Check each line of the data, and copy those where "dist" appears.

──────────

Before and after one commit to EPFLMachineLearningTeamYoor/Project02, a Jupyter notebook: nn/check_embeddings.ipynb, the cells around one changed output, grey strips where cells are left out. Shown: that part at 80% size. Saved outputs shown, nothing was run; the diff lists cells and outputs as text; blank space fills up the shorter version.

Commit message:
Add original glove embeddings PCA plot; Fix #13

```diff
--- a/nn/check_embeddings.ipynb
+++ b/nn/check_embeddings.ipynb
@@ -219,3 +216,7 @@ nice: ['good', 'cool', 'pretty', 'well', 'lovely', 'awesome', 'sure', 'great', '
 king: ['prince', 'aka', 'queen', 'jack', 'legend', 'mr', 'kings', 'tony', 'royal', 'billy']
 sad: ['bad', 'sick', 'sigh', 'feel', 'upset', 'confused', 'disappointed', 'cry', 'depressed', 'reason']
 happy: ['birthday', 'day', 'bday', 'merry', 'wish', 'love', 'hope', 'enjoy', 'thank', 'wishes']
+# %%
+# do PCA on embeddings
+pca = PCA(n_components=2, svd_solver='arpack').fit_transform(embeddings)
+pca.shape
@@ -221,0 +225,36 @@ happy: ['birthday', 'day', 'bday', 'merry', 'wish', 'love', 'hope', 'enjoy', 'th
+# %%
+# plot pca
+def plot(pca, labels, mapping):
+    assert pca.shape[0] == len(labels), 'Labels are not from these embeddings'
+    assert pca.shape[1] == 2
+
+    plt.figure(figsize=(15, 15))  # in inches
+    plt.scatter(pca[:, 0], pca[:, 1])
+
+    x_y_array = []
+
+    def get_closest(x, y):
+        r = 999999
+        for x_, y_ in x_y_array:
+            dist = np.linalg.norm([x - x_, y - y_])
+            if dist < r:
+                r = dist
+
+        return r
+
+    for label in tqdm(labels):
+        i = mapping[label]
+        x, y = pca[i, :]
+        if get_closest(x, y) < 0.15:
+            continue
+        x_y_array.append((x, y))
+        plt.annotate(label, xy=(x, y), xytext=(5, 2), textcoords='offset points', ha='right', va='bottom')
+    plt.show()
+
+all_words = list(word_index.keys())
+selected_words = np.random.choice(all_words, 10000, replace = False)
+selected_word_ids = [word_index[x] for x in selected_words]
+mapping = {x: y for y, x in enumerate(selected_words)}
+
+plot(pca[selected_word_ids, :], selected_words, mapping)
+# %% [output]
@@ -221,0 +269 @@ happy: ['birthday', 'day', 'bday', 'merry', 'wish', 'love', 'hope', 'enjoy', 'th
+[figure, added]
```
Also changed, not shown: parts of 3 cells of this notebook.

──────────

ANSWER SPACE
+            dist = np.linalg.norm([x - x_, y - y_])
+            if dist < r:
+                r = dist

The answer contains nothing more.